The general characteristics of the geophysical methods used for exploration of geothermal resources is given. Their application in the regional, intermediate (concessional) and local scales is considered and effectiveness of their usage depending on geological conditions is demonstrated.
Regional geophysical surveys are aimed at studying geological structures (inter-arc basins, subduction, spreading and rift zones, faults) that could host the geothermal reservoirs and contain appropriate ways of the heat transfer to the surface. The main methods used for regional studies are magnetotelluric (MT) and seismic surveys, while gravity and aeromagnetic ones are often applied for increasing the reliability of conclusions drawn basing on the former two methods. Seismic tomography of the earth’s crust (being quite expensive) reveals the geometrical boundaries of the lithological units and is especially good in detection of the regional stratigraphy. Magnetotelluric sounding (relatively cheap method) results in the resistivity model of the studied area that may be interpreted in lithological terms and guide the most favorable areas for future geothermal exploration.
None of the geophysical methods used without geological or other geophysical information can produce reliable results that can be used for decision making on the existence of the geothermal reservoir and its boundaries in the concessional scale. So, seismic and EM methods are often supplemented by gravity and/or aeromagnetic surveys of different scale that depends on the required resolution. Magnetic anomalies correlate quite well with horizontal zonation of the structures, while the gravity maps are used to locate deep faults and to delineate fracture zones characterized by low density.
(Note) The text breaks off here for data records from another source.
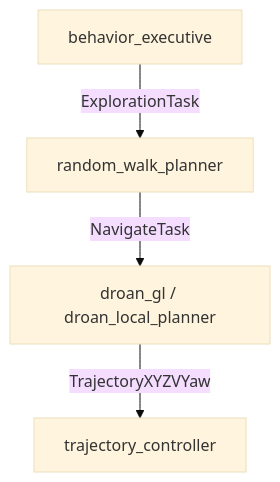
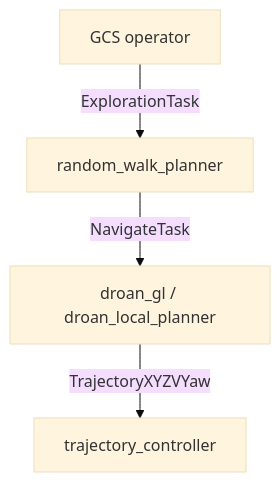
Before and after one commit to castacks/AirStack: the diagram in docs/robot/autonomy/tasks.md, drawn with Mermaid (base theme). The commit also changed other lines of this file and 104 other files, not shown here.

````diff
--- a/docs/robot/autonomy/tasks.md
+++ b/docs/robot/autonomy/tasks.md
@@ -13,6 +13,6 @@
 ```mermaid
 graph TD
-    BE[behavior_executive] -->|ExplorationTask| RW[random_walk_planner]
+    GCS[GCS operator] -->|ExplorationTask| RW[random_walk_planner]
     RW -->|NavigateTask| DG[droan_gl / droan_local_planner]
     DG -->|TrajectoryXYZVYaw| TC[trajectory_controller]
 ```
````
The tasks of the geothermal studies at local scale are spatial delineating of the geothermal reservoir, indirect evaluation of the temperature and permeability of the geothermal zone and finding the best locations for drilling. Electromagnetic and, in particular, magnetotelluric sounding is a direct method for in situ studies of 3D structure and fluid circulation in the geothermal area. Due to theoretical relations between the electrical resistivity, on the one hand, and temperature, porosity and permeability formed by the presence of alteration minerals, on the other hand, it is often applied for the indirect estimation of these parameters.
Thus, geophysical sounding of the geothermal zones could be used
- to reveal stratigraphical layering;
- to produce a static image of the reservoir and surrounding structure;
- to locate fractures and faulted zones and determine the strike orientation;
- to detect the boundary between the cap formed by clay minerals and high temperature reservoirs;
- to estimate the permeability and porosity values;
- to monitor the phase change of pore fluid in fractured rocks and resident fluids resulting in resistivity changes in the host rocks;
- to improve the accuracy of reservoir temperature estimates;
- finally, to reduce exploration costs.